Human resource management departments represent a different element of these networks, but contain ideological coherency and exterior relationships to its core constituencies. The nature of human resources that developed from the 60s and 70s is seen in a precursor system, that of the technostructure defined by Galbraith and Mintzberg. The technostructure is an adjacent part of the wider organisational system. Traditionally there existed the line structure, with the operating core at the bottom (where inputs are processed into outputs), the middle line (containing middle managers) and the strategic apex at the top (containing the central committee and/or CEO). This is the typical bureaucratic system, with clear superior-subordinate relations and vertical lines of communication and information processing. However as the complexity of work grew and the development of other organisational matrices that externally effected business organisations (regulators, trade unions, professional associations, consultancy firms) rose, the requirements to integrate analysis work and a staff of people capable of dealing with external relations were needed. Influenced by the analysis of theorists like Taylor and Chandler, work analysis developed to understand the bottlenecks within production and distribution systems and how productivity was being reduced. From these analyses came new management systems that minutely regulated the activities and processes of operators (and other organisational members), reducing unproductive activity. However as these theories solidified and developed, the focus on people management also grew, with the recognition that productivity wasn’t just reduced by poorly-designed work systems but also by worker motivation, alienation and involvement.

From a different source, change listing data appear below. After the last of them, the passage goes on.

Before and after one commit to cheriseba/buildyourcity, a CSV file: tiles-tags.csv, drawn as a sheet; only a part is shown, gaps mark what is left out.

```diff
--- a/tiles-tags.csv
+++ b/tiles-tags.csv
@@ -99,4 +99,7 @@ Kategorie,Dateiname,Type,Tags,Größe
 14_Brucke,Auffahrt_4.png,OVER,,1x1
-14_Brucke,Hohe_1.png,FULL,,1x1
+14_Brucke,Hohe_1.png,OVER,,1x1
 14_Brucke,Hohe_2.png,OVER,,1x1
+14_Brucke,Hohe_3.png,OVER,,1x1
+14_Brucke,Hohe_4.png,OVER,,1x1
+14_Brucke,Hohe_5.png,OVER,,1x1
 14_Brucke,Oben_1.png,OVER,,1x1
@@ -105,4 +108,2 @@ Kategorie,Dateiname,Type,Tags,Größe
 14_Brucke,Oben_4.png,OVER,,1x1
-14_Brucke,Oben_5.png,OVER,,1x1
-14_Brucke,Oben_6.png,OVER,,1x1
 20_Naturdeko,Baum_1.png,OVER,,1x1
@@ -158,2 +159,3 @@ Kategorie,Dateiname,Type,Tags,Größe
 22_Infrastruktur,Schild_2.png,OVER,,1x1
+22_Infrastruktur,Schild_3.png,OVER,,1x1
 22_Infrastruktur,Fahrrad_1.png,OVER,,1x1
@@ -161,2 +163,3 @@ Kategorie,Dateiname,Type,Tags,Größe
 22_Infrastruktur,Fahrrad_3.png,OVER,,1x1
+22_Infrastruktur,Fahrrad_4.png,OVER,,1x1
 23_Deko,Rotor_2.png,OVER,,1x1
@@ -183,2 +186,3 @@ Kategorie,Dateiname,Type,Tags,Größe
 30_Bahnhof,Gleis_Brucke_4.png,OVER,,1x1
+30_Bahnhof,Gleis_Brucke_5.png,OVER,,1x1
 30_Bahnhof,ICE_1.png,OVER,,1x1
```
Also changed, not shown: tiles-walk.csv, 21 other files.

Here the rise of HR can be seen as the move away from technical analysis of work toward people-centric analysis. With it came narrative developments such as equity-and-diversity, self-actualisation, autonomy and performance management. The initial relation of the line functions to the technostructure remained with the development of HR functions. Many HR managers and staff are externally recruited, creating a semi-autonomous unit within the organisation that is responsible for company policies and performance reviews. A functional separation is enacted whereby the policies and attitudes of HR departments are influenced by cross-cutting ideological narratives developed in business schools, professional associations and training courses rather than company cultures. With this we’ve seen the metastasisation of HR management into the previously mentioned media and political fields, as well as university administration and R&D sectors.

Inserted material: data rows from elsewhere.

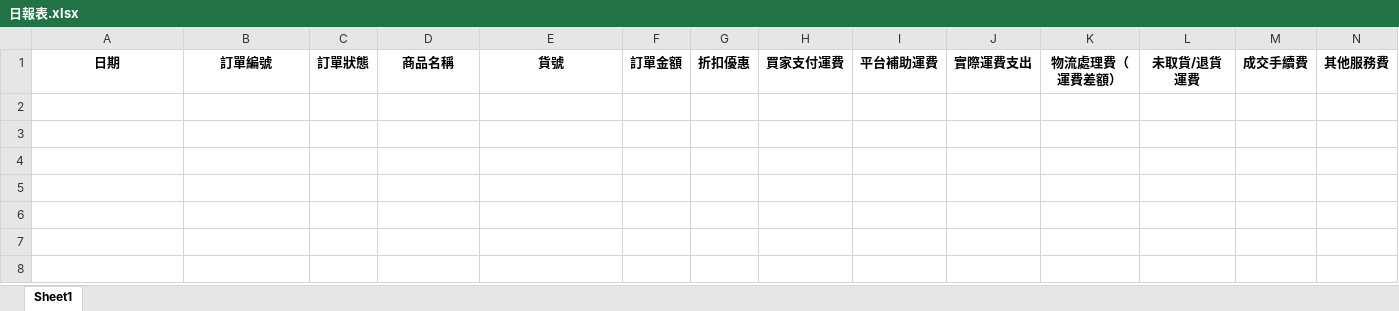
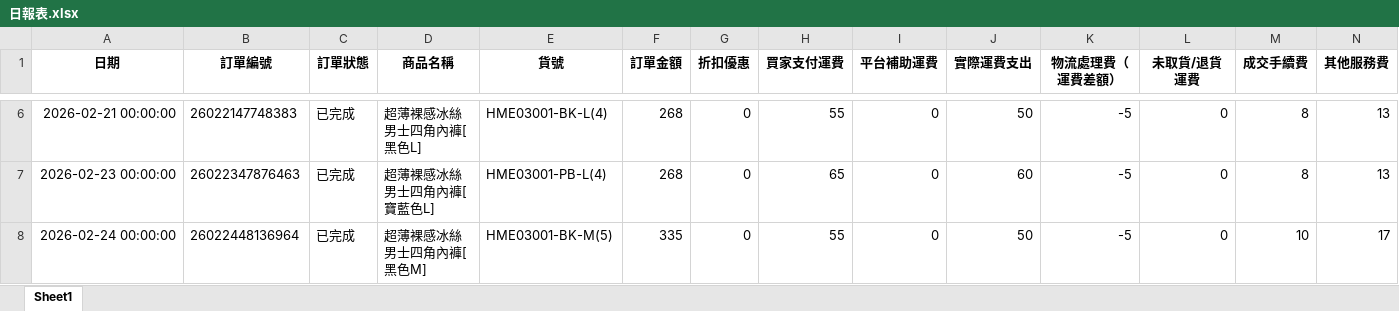
Before and after one commit to lee2nd/e-commerce-ERP-system-streamlit-app, an Excel workbook: data/日報表.xlsx, sheet Sheet1, drawn as a sheet; only a part is shown, gaps mark what is left out; values as stored, in another font and other column widths than the file's, no borders; rows hold the shown columns only; the diff covers the shown part only; the diff names each change by its address in the sheet, - before the commit and + after, or states it on an @@ line.

Commit message:
chore: update 日報表.xlsx

```diff
--- a/data/日報表.xlsx (sheet Sheet1)
+++ b/data/日報表.xlsx (sheet Sheet1)
+row 6: 2026-02-21 00:00:00 | 26022147748383 | 已完成 | 超薄裸感冰絲男士四角內褲[黑色L] | HME03001-BK-L(4) | 268 | 0 | 55 | 0 | 50 | -5 | 0 | 8 | 13
+row 7: 2026-02-23 00:00:00 | 26022347876463 | 已完成 | 超薄裸感冰絲男士四角內褲[寶藍色L] | HME03001-PB-L(4) | 268 | 0 | 65 | 0 | 60 | -5 | 0 | 8 | 13
+row 8: 2026-02-24 00:00:00 | 26022448136964 | 已完成 | 超薄裸感冰絲男士四角內褲[黑色M] | HME03001-BK-M(5) | 335 | 0 | 55 | 0 | 50 | -5 | 0 | 10 | 17
```
Also changed, not shown: 6 added rows elsewhere in this sheet.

Think tanks and regulatory organisations are a parallel system of intra-competitive networks to media and politics, becoming an integral part of the policy-making procedures of most economies and creating an exchange of ideas and people between these different sectors. Within the UK think tank world, there exist interlocking committees and people exchanges between themselves, creating a similarly homogenising process akin to political party selections whereby ideological coherence and value loyalty are rewarded, allowing members to increase their influence and exchangeability. This dynamic can be seen in free market think tanks like the IEA, TPA and CPS, as well as between the Fabian Society or the IPPR and the Labour Party. In regulatory organisations, the effects of lobbying and the predominance of expertise (so defined by the extent to which regulators have private sector experience) create a revolving door between regulators and regulatees in the private sector. Regulatory agencies are now more than just competition authorities or parliamentary/presidential servants, becoming an integral part of policy-making and being data-processing factories and public-private partnerships in their own right.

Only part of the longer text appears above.